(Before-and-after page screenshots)
---------------

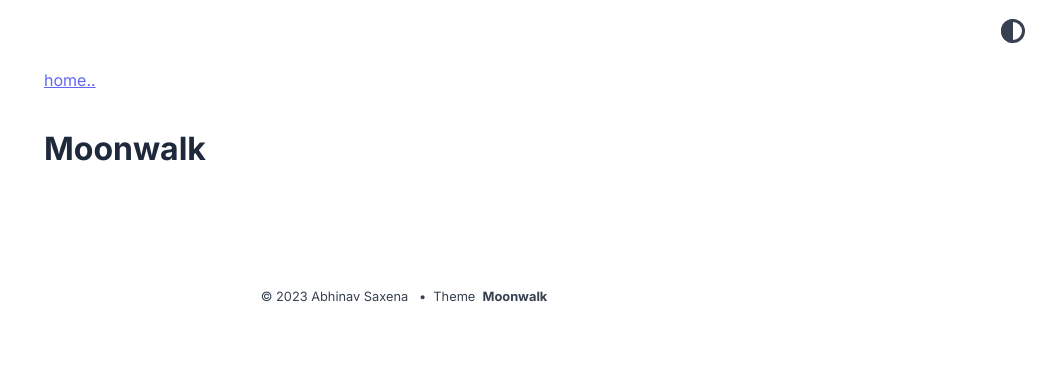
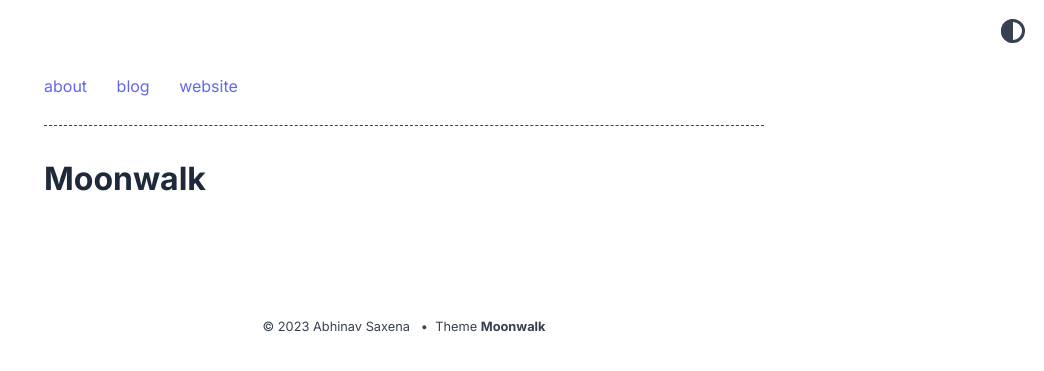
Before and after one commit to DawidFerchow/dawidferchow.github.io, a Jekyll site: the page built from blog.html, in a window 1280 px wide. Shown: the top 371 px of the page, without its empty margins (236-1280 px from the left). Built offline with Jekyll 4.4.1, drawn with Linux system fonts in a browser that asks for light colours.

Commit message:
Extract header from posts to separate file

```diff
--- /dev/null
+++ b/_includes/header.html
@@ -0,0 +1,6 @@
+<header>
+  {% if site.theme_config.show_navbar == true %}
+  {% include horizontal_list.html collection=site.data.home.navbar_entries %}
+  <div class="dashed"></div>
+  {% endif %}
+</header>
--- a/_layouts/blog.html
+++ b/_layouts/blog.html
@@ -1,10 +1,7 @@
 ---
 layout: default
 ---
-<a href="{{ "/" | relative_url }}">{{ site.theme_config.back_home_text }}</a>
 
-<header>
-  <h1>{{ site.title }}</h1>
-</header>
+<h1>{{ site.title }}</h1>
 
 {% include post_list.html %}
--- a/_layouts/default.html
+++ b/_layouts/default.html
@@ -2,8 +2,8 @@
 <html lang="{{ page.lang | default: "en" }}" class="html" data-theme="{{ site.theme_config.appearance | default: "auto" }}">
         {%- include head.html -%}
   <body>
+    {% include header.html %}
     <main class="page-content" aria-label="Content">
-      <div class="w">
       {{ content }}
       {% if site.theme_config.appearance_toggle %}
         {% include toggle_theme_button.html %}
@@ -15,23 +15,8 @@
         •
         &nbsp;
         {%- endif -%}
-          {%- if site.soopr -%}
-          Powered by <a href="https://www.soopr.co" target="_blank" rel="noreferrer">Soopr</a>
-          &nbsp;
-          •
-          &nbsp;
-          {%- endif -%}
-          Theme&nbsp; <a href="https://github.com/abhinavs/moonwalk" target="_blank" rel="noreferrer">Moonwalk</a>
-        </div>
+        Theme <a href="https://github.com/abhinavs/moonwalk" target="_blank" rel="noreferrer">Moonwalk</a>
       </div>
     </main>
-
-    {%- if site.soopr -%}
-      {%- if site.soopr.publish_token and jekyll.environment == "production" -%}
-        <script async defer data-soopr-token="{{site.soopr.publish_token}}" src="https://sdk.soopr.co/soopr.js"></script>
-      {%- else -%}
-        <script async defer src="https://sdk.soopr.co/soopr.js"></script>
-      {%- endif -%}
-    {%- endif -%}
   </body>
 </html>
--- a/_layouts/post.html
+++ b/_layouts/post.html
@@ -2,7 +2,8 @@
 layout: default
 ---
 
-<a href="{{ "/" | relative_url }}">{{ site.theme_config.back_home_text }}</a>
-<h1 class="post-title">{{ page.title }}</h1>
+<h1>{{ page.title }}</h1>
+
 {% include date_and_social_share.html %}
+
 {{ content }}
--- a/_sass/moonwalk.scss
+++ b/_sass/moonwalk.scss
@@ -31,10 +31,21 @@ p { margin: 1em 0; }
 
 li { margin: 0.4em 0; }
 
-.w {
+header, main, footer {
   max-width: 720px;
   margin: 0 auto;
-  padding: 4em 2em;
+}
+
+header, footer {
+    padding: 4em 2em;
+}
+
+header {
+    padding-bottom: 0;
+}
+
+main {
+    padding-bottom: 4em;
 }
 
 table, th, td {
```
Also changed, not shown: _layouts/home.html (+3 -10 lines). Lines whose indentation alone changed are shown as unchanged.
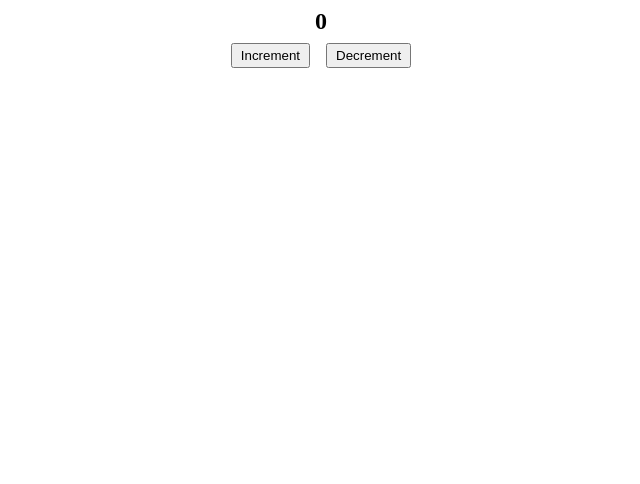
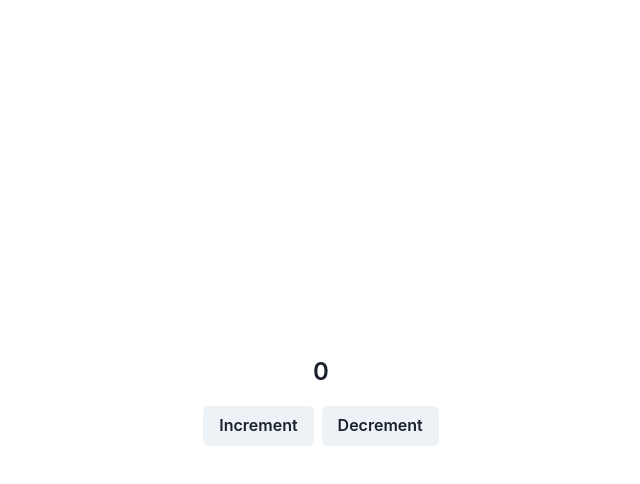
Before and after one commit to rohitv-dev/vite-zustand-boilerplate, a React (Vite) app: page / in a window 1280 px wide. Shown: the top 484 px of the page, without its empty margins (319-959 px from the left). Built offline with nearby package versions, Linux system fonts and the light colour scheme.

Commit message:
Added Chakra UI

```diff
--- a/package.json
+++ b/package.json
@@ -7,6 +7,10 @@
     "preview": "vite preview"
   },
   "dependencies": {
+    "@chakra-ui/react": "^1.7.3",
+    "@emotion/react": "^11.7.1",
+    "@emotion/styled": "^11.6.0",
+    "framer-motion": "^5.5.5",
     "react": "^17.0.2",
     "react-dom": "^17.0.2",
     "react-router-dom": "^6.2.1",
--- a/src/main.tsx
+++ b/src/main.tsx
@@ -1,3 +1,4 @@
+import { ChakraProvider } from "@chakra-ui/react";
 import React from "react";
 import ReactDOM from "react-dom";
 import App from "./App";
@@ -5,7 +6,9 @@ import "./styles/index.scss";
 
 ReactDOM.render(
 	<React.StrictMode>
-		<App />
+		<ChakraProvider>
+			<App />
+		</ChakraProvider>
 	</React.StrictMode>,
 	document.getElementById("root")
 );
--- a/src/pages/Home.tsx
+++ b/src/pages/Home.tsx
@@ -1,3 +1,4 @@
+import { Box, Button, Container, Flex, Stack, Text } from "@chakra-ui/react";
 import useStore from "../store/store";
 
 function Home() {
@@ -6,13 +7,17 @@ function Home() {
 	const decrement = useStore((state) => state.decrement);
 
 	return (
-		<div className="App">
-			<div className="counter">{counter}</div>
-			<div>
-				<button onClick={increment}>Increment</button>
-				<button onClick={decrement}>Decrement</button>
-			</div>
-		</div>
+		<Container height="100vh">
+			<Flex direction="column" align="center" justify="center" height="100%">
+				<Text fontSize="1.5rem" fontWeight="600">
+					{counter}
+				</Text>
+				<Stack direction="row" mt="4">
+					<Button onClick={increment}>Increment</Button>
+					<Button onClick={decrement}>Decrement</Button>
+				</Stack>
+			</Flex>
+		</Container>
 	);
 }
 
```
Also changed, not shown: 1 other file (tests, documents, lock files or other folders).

---------------

§ ACTIVITY: Which lines of the records above contain the word "data"? Show each of them.

§ ANSWER TO THE EXERCISE:
+  {% include horizontal_list.html collection=site.data.home.navbar_entries %}
 <html lang="{{ page.lang | default: "en" }}" class="html" data-theme="{{ site.theme_config.appearance | default: "auto" }}">
-        <script async defer data-soopr-token="{{site.soopr.publish_token}}" src="https://sdk.soopr.co/soopr.js"></script>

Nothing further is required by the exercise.